Most theropod dinosaurs were bipedal and predatory, which means they ran around on two legs and hunted other animals for food. Since they didn't use their forelimbs for walking on they could use them for other tasks, but what those were we're not really sure. Some theropods eventually specialized their forelimbs for flight and evolved into birds, but many others had forelimbs that were unique and varied in shape and size. My research has been interested in what these theropods were doing with their forelimbs, and how we might be able to tell that from the shape of their bones. To do that, I start by reconstructing the musculature of the forelimb based on the arrangement of the muscles in dinosaur's living relatives. When we look at how the musculature has evolved along the theropod lineage, we can understand how it relates to potential functions like prey capture.
Forelimb Evolution & Morphometrics
Another way to try to understand theropod dinosaur forelimb function is to look at how the size and shape of the forelimbs have evolved over time. I use phylogenetic comparative methods such as phylogenetic generalized least squares and Ornstein-Uhlenbeck modeling to investigate trends in theropod forelimb size and to identify evolutionary convergence in different theropod groups.

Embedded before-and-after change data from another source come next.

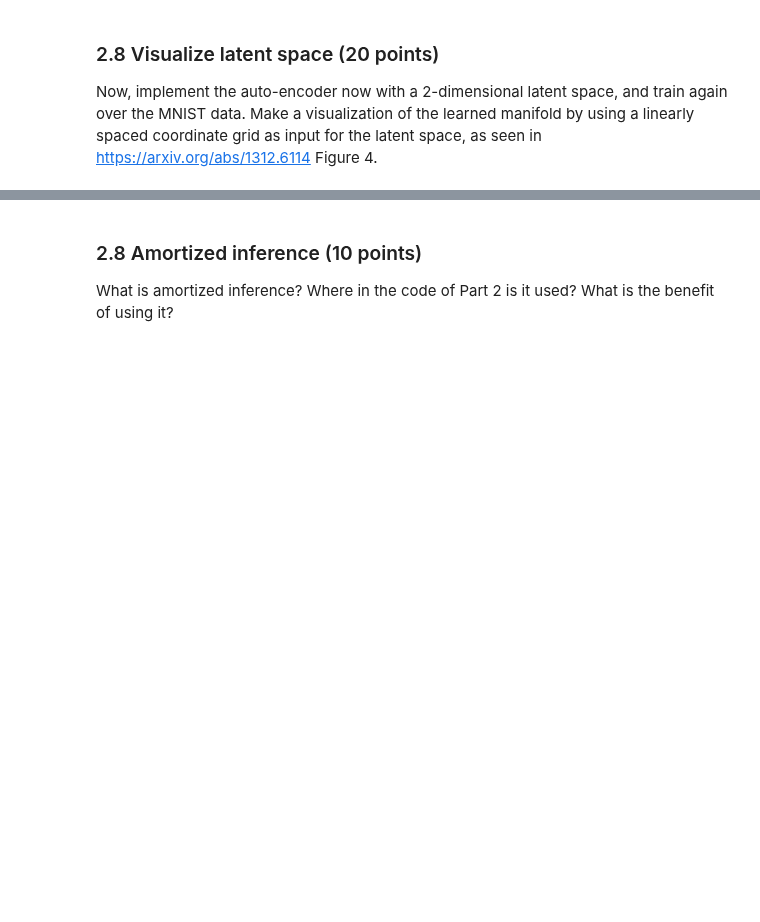
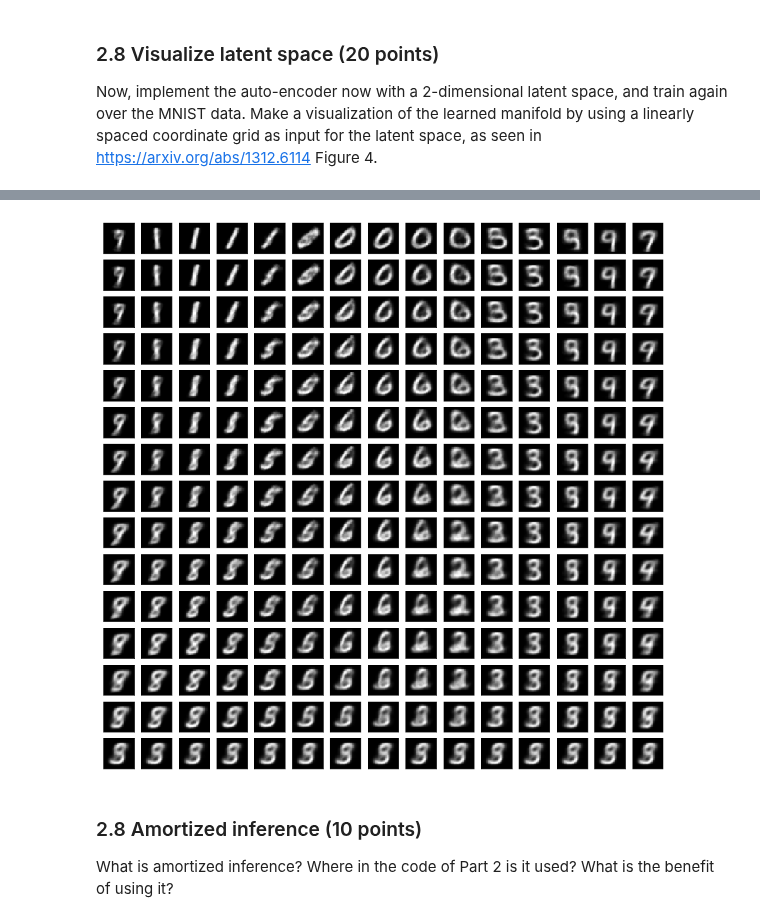
Before and after one commit to davide-belli/machine-learning-2-labs-hws, a Jupyter notebook: lab3/lab3.ipynb, the cells around one changed output, grey strips where cells are left out. Drawn from its saved outputs; the diff is of its cells as text; code cells hidden in the pictures; blank space fills up the shorter version.

```diff
--- a/lab3/lab3.ipynb
+++ b/lab3/lab3.ipynb
@@ -432,9 +432,12 @@ Write a function `log_bernoulli_loss` that takes a D dimensional vector `x`, its
 # %%
 def log_bernoulli_loss(x_hat, x):
 
-    loss = -x * torch.log(x_hat) - (1 - x)*torch.log(1 - x_hat)
+#     loss = -x * torch.log(x_hat) - (1 - x)*torch.log(1 - x_hat)
 
-    loss = loss.sum() #loss.sum(2) ??
+#     loss = loss.sum() #loss.sum(2) ??
+
+    loss = F.binary_cross_entropy(x_hat, x, size_average=False)
+
 
     return loss
 # %%
@@ -457,11 +460,12 @@ Write a function `KL_loss` that takes two J dimensional vectors `mu` and `logvar
 # IT DOES NOT MAKE SENSE... logvar SHOULD JUST BE A SCALAR BUT IT IS A VECTOR
 # %%
 def KL_loss(mu, logvar):
-    N, D = mu.size()
+#     N, D = mu.size()
+#     norm = mu.pow(2)
+#     loss = N*(-0.5*D) -0.5*torch.sum(logvar) + 0.5*torch.sum(norm) + 0.5*torch.sum(torch.exp(logvar))
 
-    norm = mu.transpose(0, 1) @ mu
+    loss = -0.5 * torch.sum(1 + logvar - mu.pow(2) - logvar.exp())
 
-    loss = N*(-0.5*D) -0.5*torch.sum(logvar) + 0.5*torch.sum(norm) + 0.5*torch.sum(torch.exp(logvar))
     return loss
 # %%
 ### Test test test
@@ -528,10 +532,10 @@ def encode(self, x):
     e = F.relu(e)
 
     mu = self.fc21(e)
-    mu = F.tanh(mu)
+#     mu = F.tanh(mu)
 
     logvar = self.fc22(e)
-    logvar = F.relu(logvar)
+#     logvar = F.relu(logvar)
 
     return mu, logvar
 # %%
@@ -559,7 +563,7 @@ Write a function `reparameterize` that takes two J dimensional vectors `mu` and
 # %%
 def reparameterize(self, mu, logvar):
 
-    z = mu + torch.exp(logvar)*torch.randn_like(mu)
+    z = mu + torch.exp(0.5*logvar)*torch.randn_like(mu)
 
     return z
 # %%
@@ -718,0 +752,52 @@ raise NotImplementedError()
+# %%
+hidden_layer_size = 400
+latent_space_size = 2
+
+fc1_dims = (28*28, hidden_layer_size)
+fc21_dims = (hidden_layer_size, latent_space_size)
+fc22_dims = (hidden_layer_size, latent_space_size)
+fc3_dims = (latent_space_size, hidden_layer_size)
+fc4_dims = (hidden_layer_size, 28*28)
+lr = 0.001
+batch_size = 64
+epochs = 10
+
+# Init model
+VAE_MNIST_2 = VAE(fc1_dims=fc1_dims, fc21_dims=fc21_dims, fc22_dims=fc22_dims, fc3_dims=fc3_dims, fc4_dims=fc4_dims)
+
+# Init optimizer
+optimizer_2 = optim.Adam(VAE_MNIST_2.parameters(), lr=lr)
+
+# Train
+for epoch in range(1, epochs + 1):
+    train(epoch, train_loader, VAE_MNIST_2, optimizer_2)
+
+
+def box_muller(u1, u2):
+    R = np.sqrt(-2*np.log(u1))
+    theta = 2*np.pi*u2
+
+    z1 = R*np.cos(theta)
+    z2 = R*np.sin(theta)
+    return z1, z2
+
+
+N = 15
+
+
+fig, axes = plt.subplots(N, N, figsize=(N, N))
+
+for i, u1 in enumerate(np.linspace(0.1, 1, N)):
+    for j, u2 in enumerate(np.linspace(0.1, 1, N)):
+
+        z1, z2 = box_muller(u1, u2)
+
+        rec = VAE_MNIST_2.decode(torch.FloatTensor([z1, z2]).view(1, 2))
+
+        ax = axes[i, j]
+        ax.xaxis.set_visible(False)
+        ax.yaxis.set_visible(False)
+        ax.imshow(rec.view(28,28).squeeze().data.numpy(),cmap='gray') #Greys swaps colors
+
+plt.show()
+# %% [output]
@@ -719,3 +821,4 @@ raise NotImplementedError()
+[figure, added]
 # %% [markdown]
 ### 2.8 Amortized inference (10 points)
 What is amortized inference? Where in the code of Part 2 is it used? What is the benefit of using it?
```
Also changed, not shown: parts of 6 cells of this notebook.
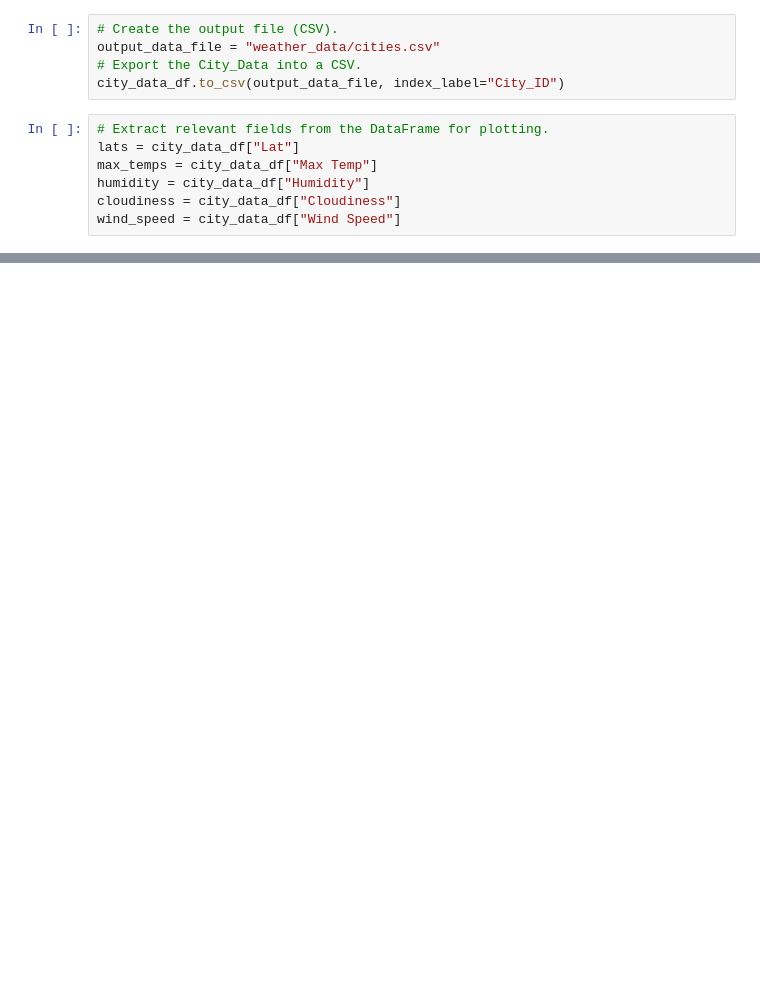
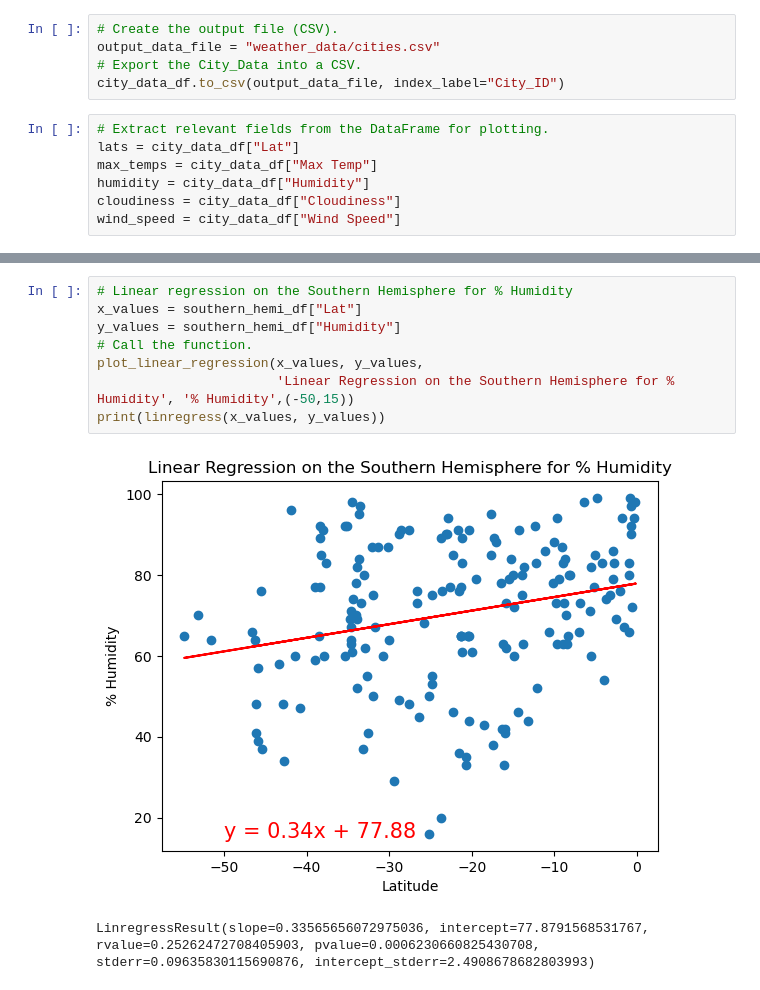
Before and after one commit to shef1109/World_Weather_Analysis, a Jupyter notebook: WeatherPy.ipynb, the cells around one changed output, grey strips where cells are left out. Cells and saved outputs as stored; diff of their text form; blank space fills up the shorter version.

```diff
--- a/WeatherPy.ipynb
+++ b/WeatherPy.ipynb
@@ -254,0 +359,11 @@ plt.show()
+# %%
+# Linear regression on the Southern Hemisphere for % Humidity
+x_values = southern_hemi_df["Lat"]
+y_values = southern_hemi_df["Humidity"]
+# Call the function.
+plot_linear_regression(x_values, y_values,
+                       'Linear Regression on the Southern Hemisphere for % Humidity', '% Humidity',(-50,15))
+print(linregress(x_values, y_values))
+# %% [output]
+[figure, added]
+LinregressResult(slope=0.33565656072975036, intercept=77.8791568531767, rvalue=0.25262472708405903, pvalue=0.0006230660825430708, stderr=0.09635830115690876, intercept_stderr=2.4908678682803993)
```
Also changed, not shown: parts of 22 cells of this notebook, 5 other files.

I use geometric morphometrics, which involves capturing the shape of the bones by digitizing the outline in xy-coordinates, to investigate how forelimb shape is tied to size and prey size preference in both cats and theropod dinosaurs. To understand how fossil animals moved and behaved, paleontologists use both living close relatives as well as animals that aren't closely related but perhaps have a similar way of life. In the case of theropod, it is tough to identify a modern animal that uses their forelimbs like theropods might have because there are so few modern bipeds that aren't birds (who use their forelimbs mainly for locomotion: flight). Even though they are quadrupedal, modern day cats do use their forelimbs in capturing their prey, and our understanding of the relationship of their forelimb shape to the kinds of prey they eat may provide information that is also applicable to theropods.
I have had the pleasure of participating paleontological field expeditions in a wide variety of locations and time periods, including the Jurassic of Wyoming, the Cretaceous of China, the Cretaceous and Oligocene of Tanzania, and the Cretaceous of Madagascar.